END ADDITION


If you need to return all rows for the account, including other values for activity, then you remove the t.Activity IN predicate from the WHERE clause on the outer query, and just check for the existence of both an 'Email' and 'Appointment' row for that account:

SELECT t.account
     , t.activity
  FROM example_table t
 WHERE EXISTS ( SELECT 1
                  FROM example_table e
                 WHERE e.account = t.account
                   AND e.activity = 'Email'
              )
   AND EXISTS ( SELECT 1
                  FROM example_table a
                 WHERE a.account = t.account
                   AND a.activity = 'Appointment'
              )

This is not the most efficient approach, but it will return the specified result.

For large sets, a (usually) more efficient approach is to use a JOIN operation.

To get a list of distinct account values that have both 'Email' and 'Appointment' rows:

SELECT e.account
  FROM example_table e
  JOIN example_table a
    ON a.account = e.account
       AND a.activity = 'Appointment'
 WHERE e.activity = 'Email'
 GROUP BY e.account

To get all rows from the table for those accounts:

SELECT t.account
     , t.activity
  FROM example_table t
  JOIN ( SELECT e.account
           FROM example_table e
           JOIN example_table a
             ON a.account = e.account
            AND a.activity = 'Appointment'
          WHERE e.activity = 'Email'
         GROUP BY e.account
       ) s
    ON s.account = t.account

If you only want to return rows with particular values for activity, you can add a WHERE clause, e.g.

 WHERE t.activity IN ('Email','Appointment','Foo')
网友答案:

A very naive approach would be:

SELECT
    *
FROM MyTable t1
WHERE EXISTS
    (
        SELECT 1 FROM MyTable WHERE ACCOUNT = t1.ACCOUNT AND Activity = 'Email'
    )
    AND EXISTS
    (
        SELECT 1 FROM MyTable WHERE ACCOUNT = t1.ACCOUNT AND Activity = 'Appointment'
    )
网友答案:

This can probably be done several ways. The first way that comes to mind is to use the Exists clause a couple tiems:

Select  *
From    MyTable t1
Where   Exists  (
                    Select  Null
                    From    MyTable t2
                    Where   t1.Account = t2.Account
                        And t2.Activity = 'Email'
                )
    And Exists  (
                    Select  Null
                    From    MyTable t3
                    Where   t1.Account = t3.Account
                        And t3.Activity = 'Appointment'
                )

sql fiddle

Or with a couple self joins:

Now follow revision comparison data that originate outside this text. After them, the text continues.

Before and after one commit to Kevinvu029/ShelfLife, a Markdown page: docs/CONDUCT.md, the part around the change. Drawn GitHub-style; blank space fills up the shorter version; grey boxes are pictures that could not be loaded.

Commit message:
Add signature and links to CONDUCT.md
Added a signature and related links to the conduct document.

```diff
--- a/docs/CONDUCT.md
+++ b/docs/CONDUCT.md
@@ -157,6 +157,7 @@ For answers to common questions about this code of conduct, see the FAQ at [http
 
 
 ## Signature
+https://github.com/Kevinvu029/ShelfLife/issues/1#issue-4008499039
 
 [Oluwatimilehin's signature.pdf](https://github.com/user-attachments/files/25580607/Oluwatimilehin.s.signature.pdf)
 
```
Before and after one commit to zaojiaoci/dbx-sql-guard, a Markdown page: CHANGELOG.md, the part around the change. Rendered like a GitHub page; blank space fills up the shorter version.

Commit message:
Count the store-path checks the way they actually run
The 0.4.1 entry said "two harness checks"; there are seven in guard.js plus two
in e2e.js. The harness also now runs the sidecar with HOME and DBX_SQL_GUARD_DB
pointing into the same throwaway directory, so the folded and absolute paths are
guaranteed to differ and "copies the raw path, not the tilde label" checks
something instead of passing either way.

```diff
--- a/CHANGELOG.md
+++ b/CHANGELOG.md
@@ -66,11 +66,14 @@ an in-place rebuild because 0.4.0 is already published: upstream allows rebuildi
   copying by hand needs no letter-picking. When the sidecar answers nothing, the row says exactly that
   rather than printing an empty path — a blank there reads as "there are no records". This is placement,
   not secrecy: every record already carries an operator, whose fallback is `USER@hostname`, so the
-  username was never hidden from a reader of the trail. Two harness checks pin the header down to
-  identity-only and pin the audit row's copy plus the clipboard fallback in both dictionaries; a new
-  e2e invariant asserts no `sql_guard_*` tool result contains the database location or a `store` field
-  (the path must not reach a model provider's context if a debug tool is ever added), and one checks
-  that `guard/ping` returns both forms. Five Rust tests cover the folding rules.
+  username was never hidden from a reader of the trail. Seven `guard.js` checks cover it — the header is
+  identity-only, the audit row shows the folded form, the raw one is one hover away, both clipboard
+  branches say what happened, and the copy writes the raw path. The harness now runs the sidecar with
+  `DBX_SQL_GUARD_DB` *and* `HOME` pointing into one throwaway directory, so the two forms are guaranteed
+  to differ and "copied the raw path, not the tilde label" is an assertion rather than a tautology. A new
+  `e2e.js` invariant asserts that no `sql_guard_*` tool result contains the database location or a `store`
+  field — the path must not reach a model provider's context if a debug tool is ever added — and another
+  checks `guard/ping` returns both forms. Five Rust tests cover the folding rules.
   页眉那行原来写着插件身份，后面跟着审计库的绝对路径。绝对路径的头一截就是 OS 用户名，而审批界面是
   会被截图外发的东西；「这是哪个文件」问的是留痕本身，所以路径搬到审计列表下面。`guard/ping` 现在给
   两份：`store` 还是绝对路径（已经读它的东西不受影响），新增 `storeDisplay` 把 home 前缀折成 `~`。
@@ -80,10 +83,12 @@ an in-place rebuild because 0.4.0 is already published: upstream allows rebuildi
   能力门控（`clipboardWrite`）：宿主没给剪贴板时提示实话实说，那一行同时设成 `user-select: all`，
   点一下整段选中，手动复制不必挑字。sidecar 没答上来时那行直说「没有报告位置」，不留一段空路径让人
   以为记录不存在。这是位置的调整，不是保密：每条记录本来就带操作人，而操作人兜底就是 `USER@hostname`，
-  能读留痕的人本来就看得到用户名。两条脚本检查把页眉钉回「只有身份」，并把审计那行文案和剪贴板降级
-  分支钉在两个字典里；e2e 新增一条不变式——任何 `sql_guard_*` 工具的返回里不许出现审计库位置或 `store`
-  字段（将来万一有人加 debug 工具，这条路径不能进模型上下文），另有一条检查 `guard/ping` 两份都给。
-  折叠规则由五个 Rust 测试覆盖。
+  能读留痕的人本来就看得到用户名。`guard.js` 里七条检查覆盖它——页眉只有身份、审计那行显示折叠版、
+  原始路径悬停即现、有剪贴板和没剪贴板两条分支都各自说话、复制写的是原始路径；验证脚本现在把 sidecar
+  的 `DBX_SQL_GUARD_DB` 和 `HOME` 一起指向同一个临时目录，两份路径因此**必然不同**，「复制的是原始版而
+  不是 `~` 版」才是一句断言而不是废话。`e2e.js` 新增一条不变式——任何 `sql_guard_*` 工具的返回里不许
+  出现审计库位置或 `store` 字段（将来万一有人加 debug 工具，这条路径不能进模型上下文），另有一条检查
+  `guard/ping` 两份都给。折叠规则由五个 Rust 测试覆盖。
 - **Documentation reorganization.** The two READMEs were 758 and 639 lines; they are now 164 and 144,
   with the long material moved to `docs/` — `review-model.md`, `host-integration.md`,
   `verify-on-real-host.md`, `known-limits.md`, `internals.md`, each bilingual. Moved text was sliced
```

Select  t1.*
From    MyTable t1
join    MyTable t2
    on  t1.Account = t2.Account
    and t2.Activity = 'Email'
join    MyTable t3
    on  t1.Account = t3.Account
    and t3.Activity = 'Appointment'

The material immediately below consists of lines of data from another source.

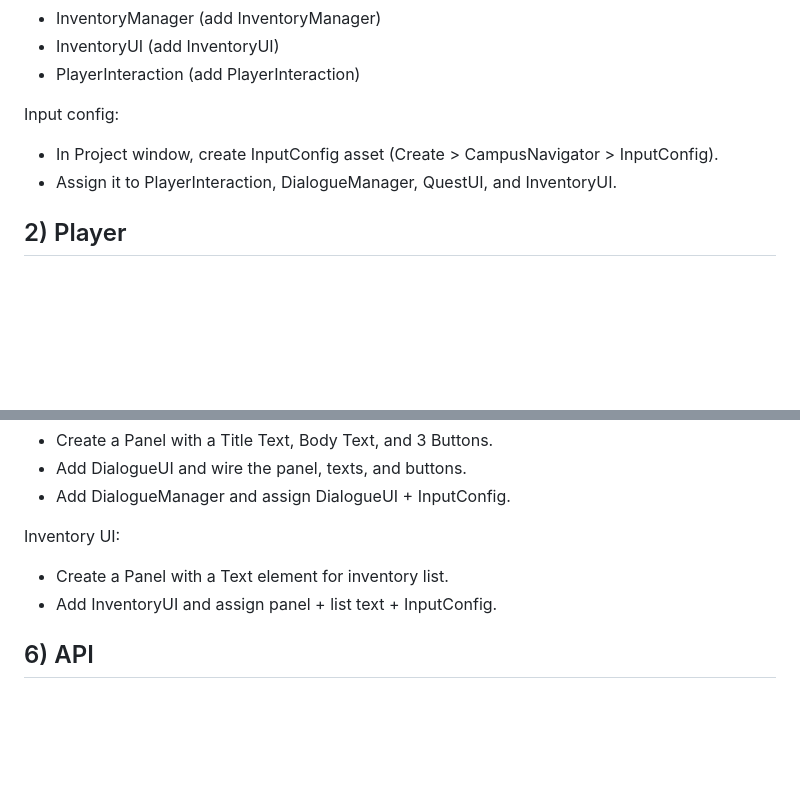
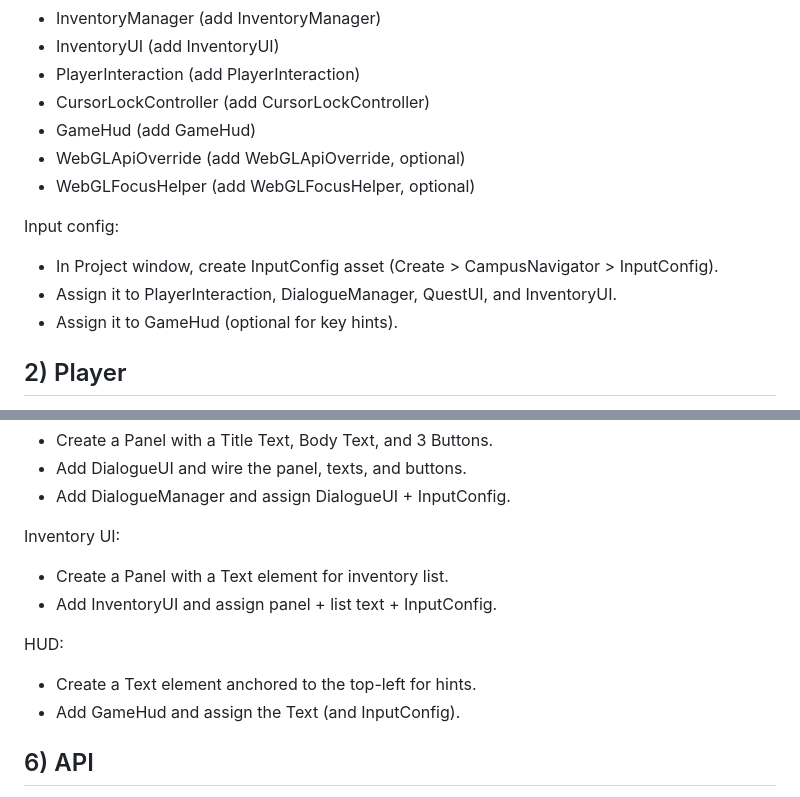
Before and after one commit to jesus-justin/Campus-Navigator-3D, a Markdown page: unity/Scripts/README-SceneSetup.md, 2 parts joined by grey strips. Rendered like a GitHub page; blank space fills up the shorter version.

Commit message:
docs: update scene setup for WebGL

```diff
--- a/unity/Scripts/README-SceneSetup.md
+++ b/unity/Scripts/README-SceneSetup.md
@@ -18,10 +18,15 @@ Create these GameObjects:
 - InventoryManager (add InventoryManager)
 - InventoryUI (add InventoryUI)
 - PlayerInteraction (add PlayerInteraction)
+- CursorLockController (add CursorLockController)
+- GameHud (add GameHud)
+- WebGLApiOverride (add WebGLApiOverride, optional)
+- WebGLFocusHelper (add WebGLFocusHelper, optional)
 
 Input config:
 - In Project window, create InputConfig asset (Create > CampusNavigator > InputConfig).
 - Assign it to PlayerInteraction, DialogueManager, QuestUI, and InventoryUI.
+- Assign it to GameHud (optional for key hints).
 
 ## 2) Player
 
@@ -85,6 +90,10 @@ Inventory UI:
 - Create a Panel with a Text element for inventory list.
 - Add InventoryUI and assign panel + list text + InputConfig.
 
+HUD:
+- Create a Text element anchored to the top-left for hints.
+- Add GameHud and assign the Text (and InputConfig).
+
 ## 6) API
 
 - Update ApiConfig baseUrl to your XAMPP API URL.
```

sql fiddle

网友答案:

select account, activity from x where account in (select account from

(select x.account, x1.account as account1 from x join x as x1 on x.account= x1.account and x.activity <>x1.activity) summary1

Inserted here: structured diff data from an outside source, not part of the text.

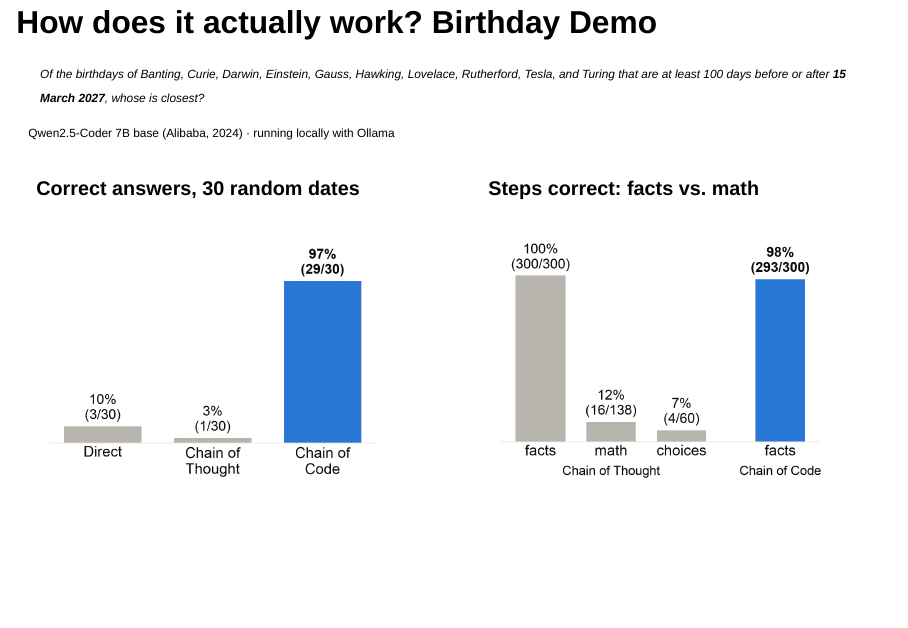
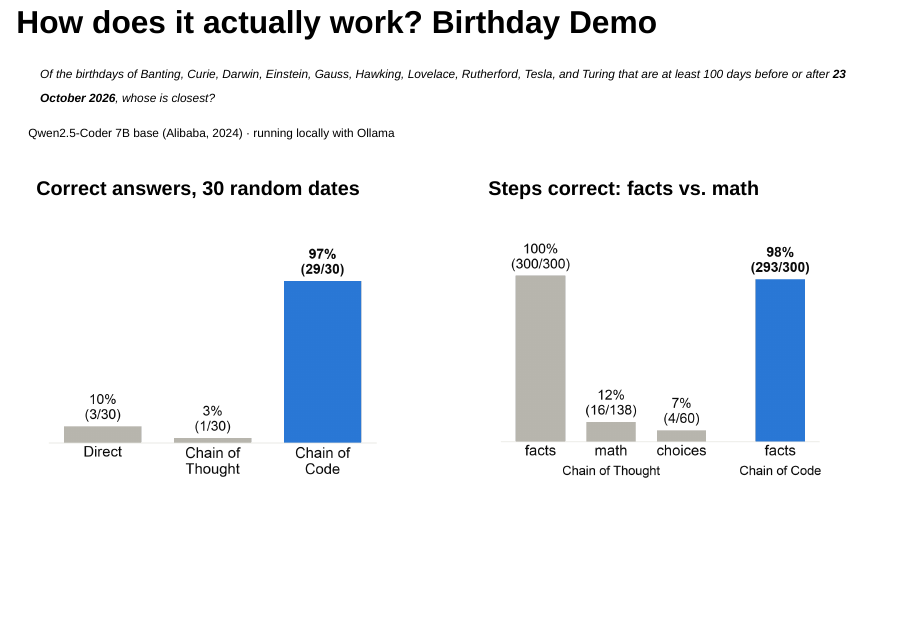
Before and after one commit to seandata8/chain-of-code-presentation, a Quarto document (slides.qmd): page 14 of 18. Rendered offline with R 4.5, knitr and Pandoc in place of Quarto, with nearby package versions; drawn as Slidy slides in place of the format the file asks for.

Commit message:
Demo slide: use today's date (23 October 2026) in the example question
Co-Authored-By: Claude Opus 5.5 <noreply@anthropic.com>

```diff
--- a/slides.qmd
+++ b/slides.qmd
@@ -219,7 +219,7 @@ BIG-Bench Hard: 23 tasks that are hard for LLMs. Examples:
 ## How does it actually work? Birthday Demo {.small-title}
 
 ::: {style="font-size: 60%;"}
-> Of the birthdays of Banting, Curie, Darwin, Einstein, Gauss, Hawking, Lovelace, Rutherford, Tesla, and Turing that are at least 100 days before or after **15 March 2027**, whose is closest?
+> Of the birthdays of Banting, Curie, Darwin, Einstein, Gauss, Hawking, Lovelace, Rutherford, Tesla, and Turing that are at least 100 days before or after **23 October 2026**, whose is closest?
 
 Qwen2.5-Coder 7B base (Alibaba, 2024) · running locally with Ollama
 :::
```
Also changed, not shown: 1 other file.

where summary1.account1 is not null )

Don't know mysql but this is generic sql that works in sybase/MS type db.

网友答案:

Will this work ?

select src.account, src.activity
from
(
select account, activity, COUNT(activity) as cnt
from mytable as t1
group by account, activity
) as src 
where cnt = 1
order by src.account
网友答案:

A simple inner join will work

select account from MyTable as T1
inner join MyTable as T2 on (T2.Account = T1.Account and T2.Activity = 'Appointment')
where T1.Activity = 'EMail'

ADDED

Of course, an index on Activity will be useful if performance is an issue, but that is pretty much a given regardless of how you write the query

网友答案:

Assuming the table is named something like AccountActivity:

SELECT * 
FROM AccountActivity 
WHERE Account IN (
    SELECT AccountID 
    FROM AccountActivity 
    WHERE Activity = 'Email')
AND Account IN (
    SELECT AccountID 
    FROM AccountActivity 
    WHERE Activity = 'Appointment')
网友答案:

Simple and elegant solution using GROUP BY with HAVING

SELECT account, COUNT(DISTINCT(activity)) AS diff_acts
FROM account_activity
WHERE activity IN ('Appointment', 'Email')
GROUP BY account
HAVING diff_acts > 1

SQL Fiddle

Whereas if you want all the rows, do it as below

SELECT * 
FROM account_activity
WHERE account IN (
  SELECT account
  FROM account_activity
  WHERE activity IN ('Appointment', 'Email')
  GROUP BY account
  HAVING COUNT(DISTINCT(activity)) > 1 )

SQL Fiddle

分享给朋友:
您可能感兴趣的文章:
随机阅读: